Crown Prince Mohammed bin Salman, who oversees economic policy for the world’s top oil exporter, is on an aggressive campaign to boost employment among Saudi Arabia’s young nationals. So why is it that opportunities for UK professionals to work in the Kingdom remain so high?
For decades, Saudi Arabia has been dependant on imported workers. There are approximately 10 million foreigners currently employed in the Kingdom – the majority hailing from countries such as India, Egypt, Syria, Pakistan and Indonesia – dominating many parts of the private sector, particularly blue collar and service jobs.
With a surfeit of cheap foreign labour and generous state benefits for nationals (which can amount to as much as two-thirds of the minimum wage in the public sector) there is, perhaps understandably, limited incentive for out of work nationals to actively seek new employment opportunities.
This has led to high levels of local unemployment, which stood at 12.3% as of the second quarter of 2019. The problem is particularly acute among young people, with youth joblessness hovering near 40%.
Among those Saudis who are employed, two-thirds work for the public sector.
Faced with the need to modernise and diversify his country’s oil-dependant economy, Crown Prince Mohammed bin Salman is overseeing what is widely regarded as the Kingdom’s most aggressive drive yet to secure private sector employment for its citizens.

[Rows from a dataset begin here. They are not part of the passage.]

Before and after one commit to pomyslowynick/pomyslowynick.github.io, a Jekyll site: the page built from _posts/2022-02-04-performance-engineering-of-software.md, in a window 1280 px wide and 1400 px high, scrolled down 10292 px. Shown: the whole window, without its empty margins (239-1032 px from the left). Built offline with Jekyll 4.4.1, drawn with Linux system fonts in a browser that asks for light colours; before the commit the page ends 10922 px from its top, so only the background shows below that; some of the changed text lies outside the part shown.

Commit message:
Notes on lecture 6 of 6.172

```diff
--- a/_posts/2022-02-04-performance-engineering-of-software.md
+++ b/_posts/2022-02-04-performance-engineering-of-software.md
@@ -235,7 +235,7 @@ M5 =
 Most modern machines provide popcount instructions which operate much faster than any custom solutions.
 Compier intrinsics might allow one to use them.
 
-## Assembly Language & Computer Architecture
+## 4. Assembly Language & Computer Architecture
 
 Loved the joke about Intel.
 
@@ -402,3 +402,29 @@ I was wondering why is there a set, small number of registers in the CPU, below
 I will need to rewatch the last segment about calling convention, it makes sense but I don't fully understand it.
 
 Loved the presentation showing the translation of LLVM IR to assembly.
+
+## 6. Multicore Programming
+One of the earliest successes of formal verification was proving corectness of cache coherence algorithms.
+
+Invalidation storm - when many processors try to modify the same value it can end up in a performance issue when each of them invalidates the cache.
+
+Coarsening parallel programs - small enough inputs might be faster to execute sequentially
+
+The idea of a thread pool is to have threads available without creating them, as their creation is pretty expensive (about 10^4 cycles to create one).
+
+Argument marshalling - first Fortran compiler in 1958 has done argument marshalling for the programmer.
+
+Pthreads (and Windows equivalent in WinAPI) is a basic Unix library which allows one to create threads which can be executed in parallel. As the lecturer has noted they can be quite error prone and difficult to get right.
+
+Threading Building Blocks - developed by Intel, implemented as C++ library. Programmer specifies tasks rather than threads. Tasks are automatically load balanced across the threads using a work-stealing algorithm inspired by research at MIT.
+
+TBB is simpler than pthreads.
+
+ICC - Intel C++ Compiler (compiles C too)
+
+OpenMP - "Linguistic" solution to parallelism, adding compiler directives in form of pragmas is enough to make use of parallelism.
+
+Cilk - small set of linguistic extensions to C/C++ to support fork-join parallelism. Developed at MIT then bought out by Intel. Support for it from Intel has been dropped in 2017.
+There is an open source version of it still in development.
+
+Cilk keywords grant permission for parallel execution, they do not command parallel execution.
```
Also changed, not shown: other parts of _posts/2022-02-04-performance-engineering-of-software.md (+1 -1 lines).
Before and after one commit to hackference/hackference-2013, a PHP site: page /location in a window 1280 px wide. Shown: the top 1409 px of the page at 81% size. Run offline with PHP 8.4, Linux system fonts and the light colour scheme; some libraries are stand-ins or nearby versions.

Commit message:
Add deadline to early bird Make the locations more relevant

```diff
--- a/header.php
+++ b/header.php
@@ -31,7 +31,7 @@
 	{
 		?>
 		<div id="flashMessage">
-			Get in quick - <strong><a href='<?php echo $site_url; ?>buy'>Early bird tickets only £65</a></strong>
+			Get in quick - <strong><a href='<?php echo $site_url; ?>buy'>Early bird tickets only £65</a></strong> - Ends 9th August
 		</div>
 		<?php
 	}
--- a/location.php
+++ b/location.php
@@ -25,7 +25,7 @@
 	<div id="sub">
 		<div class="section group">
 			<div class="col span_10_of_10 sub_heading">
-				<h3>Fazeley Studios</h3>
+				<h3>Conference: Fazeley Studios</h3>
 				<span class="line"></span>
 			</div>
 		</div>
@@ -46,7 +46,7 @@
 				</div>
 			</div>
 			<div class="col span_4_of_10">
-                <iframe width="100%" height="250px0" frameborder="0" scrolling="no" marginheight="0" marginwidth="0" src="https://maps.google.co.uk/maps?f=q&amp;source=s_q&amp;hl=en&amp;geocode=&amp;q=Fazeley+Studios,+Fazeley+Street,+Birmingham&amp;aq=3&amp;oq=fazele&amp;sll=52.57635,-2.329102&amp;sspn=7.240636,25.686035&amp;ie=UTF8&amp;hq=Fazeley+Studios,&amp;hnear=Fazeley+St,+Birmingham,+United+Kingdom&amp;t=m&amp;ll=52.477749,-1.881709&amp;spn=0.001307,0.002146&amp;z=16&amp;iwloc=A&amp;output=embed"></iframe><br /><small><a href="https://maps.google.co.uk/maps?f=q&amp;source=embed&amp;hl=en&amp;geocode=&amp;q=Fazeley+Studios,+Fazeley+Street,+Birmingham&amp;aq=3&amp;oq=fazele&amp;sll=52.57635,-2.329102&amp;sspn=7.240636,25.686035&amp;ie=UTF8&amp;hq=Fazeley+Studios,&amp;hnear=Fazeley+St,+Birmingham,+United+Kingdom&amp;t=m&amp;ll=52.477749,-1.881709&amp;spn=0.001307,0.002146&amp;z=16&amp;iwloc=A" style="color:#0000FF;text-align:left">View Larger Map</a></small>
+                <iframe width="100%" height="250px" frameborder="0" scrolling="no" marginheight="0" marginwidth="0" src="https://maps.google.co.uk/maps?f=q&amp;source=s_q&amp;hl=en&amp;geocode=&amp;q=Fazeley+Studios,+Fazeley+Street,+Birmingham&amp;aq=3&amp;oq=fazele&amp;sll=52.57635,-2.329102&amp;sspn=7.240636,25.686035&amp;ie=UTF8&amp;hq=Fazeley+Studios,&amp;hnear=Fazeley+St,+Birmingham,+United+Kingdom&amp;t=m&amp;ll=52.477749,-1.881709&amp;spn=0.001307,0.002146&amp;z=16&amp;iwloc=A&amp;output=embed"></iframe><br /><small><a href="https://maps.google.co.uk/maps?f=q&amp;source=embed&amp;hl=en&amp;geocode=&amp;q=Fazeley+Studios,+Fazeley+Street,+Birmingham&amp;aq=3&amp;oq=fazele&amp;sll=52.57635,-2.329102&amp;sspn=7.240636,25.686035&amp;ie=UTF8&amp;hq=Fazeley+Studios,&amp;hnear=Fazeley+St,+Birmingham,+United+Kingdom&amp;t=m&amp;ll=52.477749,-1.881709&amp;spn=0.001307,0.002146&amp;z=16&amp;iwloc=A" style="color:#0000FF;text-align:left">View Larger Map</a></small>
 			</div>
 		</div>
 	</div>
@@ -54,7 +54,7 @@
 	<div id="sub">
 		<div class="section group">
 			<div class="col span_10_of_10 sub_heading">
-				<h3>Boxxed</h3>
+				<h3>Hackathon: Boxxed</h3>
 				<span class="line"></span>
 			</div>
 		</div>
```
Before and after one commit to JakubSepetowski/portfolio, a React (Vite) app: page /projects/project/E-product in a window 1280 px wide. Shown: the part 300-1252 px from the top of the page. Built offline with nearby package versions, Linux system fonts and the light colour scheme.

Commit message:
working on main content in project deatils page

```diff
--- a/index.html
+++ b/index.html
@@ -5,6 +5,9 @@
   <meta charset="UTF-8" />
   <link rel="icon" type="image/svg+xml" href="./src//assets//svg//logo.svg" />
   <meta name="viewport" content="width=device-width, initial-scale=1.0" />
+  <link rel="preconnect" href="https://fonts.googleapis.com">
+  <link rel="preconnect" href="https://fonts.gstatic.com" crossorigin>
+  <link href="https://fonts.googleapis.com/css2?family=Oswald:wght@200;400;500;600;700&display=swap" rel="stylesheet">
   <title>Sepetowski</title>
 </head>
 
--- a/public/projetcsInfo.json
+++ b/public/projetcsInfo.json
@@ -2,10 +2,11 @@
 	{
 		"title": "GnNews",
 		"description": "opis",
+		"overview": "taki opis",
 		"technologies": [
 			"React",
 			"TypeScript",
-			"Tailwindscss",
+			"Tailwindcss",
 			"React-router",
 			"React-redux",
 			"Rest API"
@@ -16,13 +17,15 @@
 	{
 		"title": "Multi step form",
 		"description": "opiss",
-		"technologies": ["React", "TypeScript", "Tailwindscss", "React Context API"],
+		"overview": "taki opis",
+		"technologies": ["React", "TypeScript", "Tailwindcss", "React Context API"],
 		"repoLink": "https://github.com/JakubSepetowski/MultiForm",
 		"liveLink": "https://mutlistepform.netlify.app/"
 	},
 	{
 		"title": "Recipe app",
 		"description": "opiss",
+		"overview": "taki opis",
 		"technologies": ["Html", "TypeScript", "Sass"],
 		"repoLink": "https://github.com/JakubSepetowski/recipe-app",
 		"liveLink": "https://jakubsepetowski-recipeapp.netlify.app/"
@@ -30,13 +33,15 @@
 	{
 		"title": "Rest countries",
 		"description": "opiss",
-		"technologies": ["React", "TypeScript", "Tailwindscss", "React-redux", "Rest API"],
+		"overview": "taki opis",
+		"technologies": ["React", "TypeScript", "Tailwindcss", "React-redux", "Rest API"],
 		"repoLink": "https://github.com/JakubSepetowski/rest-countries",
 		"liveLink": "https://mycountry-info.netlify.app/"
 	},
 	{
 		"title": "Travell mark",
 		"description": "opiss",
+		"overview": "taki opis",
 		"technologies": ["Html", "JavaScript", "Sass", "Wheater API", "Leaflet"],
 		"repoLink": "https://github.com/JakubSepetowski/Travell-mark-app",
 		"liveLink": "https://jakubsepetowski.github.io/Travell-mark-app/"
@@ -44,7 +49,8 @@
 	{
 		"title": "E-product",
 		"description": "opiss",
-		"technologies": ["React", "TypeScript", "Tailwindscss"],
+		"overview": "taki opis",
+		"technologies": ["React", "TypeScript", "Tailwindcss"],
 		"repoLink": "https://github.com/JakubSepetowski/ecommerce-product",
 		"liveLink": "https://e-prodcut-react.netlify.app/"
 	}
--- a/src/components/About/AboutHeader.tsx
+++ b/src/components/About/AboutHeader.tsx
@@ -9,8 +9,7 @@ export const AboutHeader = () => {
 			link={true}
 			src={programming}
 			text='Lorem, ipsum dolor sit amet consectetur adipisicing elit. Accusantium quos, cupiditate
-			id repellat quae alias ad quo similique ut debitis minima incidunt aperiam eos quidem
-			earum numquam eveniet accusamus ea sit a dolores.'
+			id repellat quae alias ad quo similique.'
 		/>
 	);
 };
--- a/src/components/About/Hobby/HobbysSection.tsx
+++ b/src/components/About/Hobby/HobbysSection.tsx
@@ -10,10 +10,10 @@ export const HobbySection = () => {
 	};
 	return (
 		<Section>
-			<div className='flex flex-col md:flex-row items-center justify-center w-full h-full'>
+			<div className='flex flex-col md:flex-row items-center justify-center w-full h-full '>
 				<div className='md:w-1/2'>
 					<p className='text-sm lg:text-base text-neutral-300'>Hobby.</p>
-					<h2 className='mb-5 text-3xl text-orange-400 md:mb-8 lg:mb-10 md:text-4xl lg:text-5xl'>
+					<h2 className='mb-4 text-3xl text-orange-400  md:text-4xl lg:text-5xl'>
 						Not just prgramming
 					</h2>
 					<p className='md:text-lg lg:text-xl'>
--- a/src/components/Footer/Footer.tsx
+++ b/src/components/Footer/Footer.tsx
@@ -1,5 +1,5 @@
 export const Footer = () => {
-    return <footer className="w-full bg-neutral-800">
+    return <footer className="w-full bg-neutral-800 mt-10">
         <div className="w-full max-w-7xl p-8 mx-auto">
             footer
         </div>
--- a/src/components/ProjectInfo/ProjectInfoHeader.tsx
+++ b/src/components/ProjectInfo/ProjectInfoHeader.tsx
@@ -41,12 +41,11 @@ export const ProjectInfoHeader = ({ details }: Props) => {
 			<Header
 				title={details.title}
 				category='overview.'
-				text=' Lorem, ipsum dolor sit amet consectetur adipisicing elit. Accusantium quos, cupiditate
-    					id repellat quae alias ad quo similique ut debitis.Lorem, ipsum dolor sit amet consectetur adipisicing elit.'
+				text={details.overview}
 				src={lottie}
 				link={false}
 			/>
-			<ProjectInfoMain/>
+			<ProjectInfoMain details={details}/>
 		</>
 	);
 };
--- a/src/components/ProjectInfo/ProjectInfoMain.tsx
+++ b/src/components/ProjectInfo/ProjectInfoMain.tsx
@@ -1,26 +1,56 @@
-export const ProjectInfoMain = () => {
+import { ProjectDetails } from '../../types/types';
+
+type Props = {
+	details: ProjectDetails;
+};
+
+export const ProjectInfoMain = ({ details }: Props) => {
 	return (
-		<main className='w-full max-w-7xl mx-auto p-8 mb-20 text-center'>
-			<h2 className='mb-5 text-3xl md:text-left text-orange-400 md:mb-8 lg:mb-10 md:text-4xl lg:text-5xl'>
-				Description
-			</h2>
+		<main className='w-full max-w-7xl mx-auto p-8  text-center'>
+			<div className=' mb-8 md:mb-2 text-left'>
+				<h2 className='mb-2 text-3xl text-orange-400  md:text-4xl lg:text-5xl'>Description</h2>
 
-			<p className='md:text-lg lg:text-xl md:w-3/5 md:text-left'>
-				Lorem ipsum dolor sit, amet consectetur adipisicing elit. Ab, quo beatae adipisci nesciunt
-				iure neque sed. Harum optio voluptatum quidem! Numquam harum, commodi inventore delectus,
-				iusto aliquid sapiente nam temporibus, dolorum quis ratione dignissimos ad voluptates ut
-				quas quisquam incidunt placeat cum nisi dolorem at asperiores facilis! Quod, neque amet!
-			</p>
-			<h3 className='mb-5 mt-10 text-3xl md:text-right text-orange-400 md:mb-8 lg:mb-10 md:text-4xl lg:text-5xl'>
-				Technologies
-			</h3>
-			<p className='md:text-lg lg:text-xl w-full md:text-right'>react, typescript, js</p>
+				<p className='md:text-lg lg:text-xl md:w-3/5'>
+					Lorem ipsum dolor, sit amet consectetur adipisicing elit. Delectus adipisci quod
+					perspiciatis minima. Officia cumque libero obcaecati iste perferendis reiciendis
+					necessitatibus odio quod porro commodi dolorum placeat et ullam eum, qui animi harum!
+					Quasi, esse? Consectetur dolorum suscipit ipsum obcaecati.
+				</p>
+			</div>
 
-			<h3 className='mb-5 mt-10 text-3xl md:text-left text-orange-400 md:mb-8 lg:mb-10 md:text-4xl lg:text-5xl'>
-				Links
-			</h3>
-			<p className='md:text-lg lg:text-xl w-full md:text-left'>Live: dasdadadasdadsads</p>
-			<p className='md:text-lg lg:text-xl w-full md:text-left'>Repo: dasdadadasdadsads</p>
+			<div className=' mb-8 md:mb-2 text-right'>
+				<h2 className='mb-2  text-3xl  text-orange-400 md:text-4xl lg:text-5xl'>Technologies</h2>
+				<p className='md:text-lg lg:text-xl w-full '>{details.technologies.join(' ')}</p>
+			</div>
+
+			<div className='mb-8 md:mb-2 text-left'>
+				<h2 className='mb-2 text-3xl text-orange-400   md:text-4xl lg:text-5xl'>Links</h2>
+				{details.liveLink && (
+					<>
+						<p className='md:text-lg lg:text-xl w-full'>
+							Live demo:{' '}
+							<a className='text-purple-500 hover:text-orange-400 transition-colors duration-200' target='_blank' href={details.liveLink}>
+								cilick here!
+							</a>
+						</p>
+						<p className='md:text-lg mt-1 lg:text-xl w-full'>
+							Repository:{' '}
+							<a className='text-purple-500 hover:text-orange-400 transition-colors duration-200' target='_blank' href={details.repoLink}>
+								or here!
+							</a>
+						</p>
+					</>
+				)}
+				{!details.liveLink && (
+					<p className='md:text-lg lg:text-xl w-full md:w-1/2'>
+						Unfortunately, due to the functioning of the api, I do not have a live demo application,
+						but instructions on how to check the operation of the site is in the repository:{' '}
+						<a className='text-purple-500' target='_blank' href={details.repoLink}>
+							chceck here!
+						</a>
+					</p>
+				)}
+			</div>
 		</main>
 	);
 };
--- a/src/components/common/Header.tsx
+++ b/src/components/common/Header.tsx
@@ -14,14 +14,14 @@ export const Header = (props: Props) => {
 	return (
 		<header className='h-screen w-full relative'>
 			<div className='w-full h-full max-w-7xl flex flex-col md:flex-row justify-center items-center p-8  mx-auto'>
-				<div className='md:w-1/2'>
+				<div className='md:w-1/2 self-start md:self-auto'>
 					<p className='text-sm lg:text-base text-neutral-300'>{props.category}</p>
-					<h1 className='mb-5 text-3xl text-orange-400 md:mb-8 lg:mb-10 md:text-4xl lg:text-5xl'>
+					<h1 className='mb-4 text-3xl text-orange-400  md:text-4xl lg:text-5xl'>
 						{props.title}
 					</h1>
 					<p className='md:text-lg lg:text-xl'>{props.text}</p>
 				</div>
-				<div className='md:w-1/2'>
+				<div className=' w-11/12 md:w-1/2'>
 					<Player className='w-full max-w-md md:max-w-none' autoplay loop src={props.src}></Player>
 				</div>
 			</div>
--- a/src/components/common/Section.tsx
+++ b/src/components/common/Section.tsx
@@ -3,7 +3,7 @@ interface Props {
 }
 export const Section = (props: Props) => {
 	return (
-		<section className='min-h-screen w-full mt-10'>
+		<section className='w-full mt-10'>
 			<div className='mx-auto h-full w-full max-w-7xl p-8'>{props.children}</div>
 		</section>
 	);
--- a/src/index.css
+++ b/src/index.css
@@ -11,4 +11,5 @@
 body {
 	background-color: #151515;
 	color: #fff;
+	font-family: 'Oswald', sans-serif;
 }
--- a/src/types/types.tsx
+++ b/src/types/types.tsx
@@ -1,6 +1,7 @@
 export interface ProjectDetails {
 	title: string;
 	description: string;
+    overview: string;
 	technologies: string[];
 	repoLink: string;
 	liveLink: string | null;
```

Launched in April 2016, the Vision 2030 plan seeks to cut the unemployment rate among nationals to 7% within the next 11 years.
Efforts to achieve Saudisation – known officially as “Nitaqat” – have stepped up in recent months with the announcement that the government intends to nationalise 14,000 jobs in the ICT sector. That followed a ban last year on foreign workers across 12 sectors such as the banking and retail industries, along with plans to reserve some jobs in the hospitality sector by the end of this year.
All of this creates the impression that opportunities for international talent are drying up. But the roles most heavily impacted so far by Saudisation have been at the lower end of the skills spectrum – for those internationals with the right expertise and experience, the Saudi market remains buoyant.
To successfully diversify the economy, Saudi government officials have recognised the need to bring in expatriate workers with specialist skills and qualifications, particularly in sectors where the local workforce is less experienced. These professionals remain in high demand to staff training schools that are growing at a rapid rate amid the push to upskill the national workforce.
Vision 2030 itself acknowledges the need for expats: “Achieving our desired rate of economic growth will require an environment that attracts the necessary skills and capabilities both from within the Kingdom and beyond our national borders.”
UK recruitment agencies like ours remain busy placing those with specialist qualifications into rewarding roles within Saudi Arabia. We already have thousands of such candidates on our books, but more will be needed.
Building foundations in sectors such as engineering and aerospace takes time, so the opportunities for those expats who fit the bill are available for the medium to long-term. With competitive packages, high living standards and the chance to work on high-profile projects, Saudi Arabia remains a vibrant market for those looking to advance their careers.
Eddie Finnigan is founder and managing director of Two Rivers, the Glasgow recruitment agency with a strong presence in the aerospace and engineering jobs market. The company recently signed an agreement with Saudi Development & Training, part of the BAE Systems group, to provide teachers and lecturers to deliver accredited qualifications to workers in Saudi Arabia.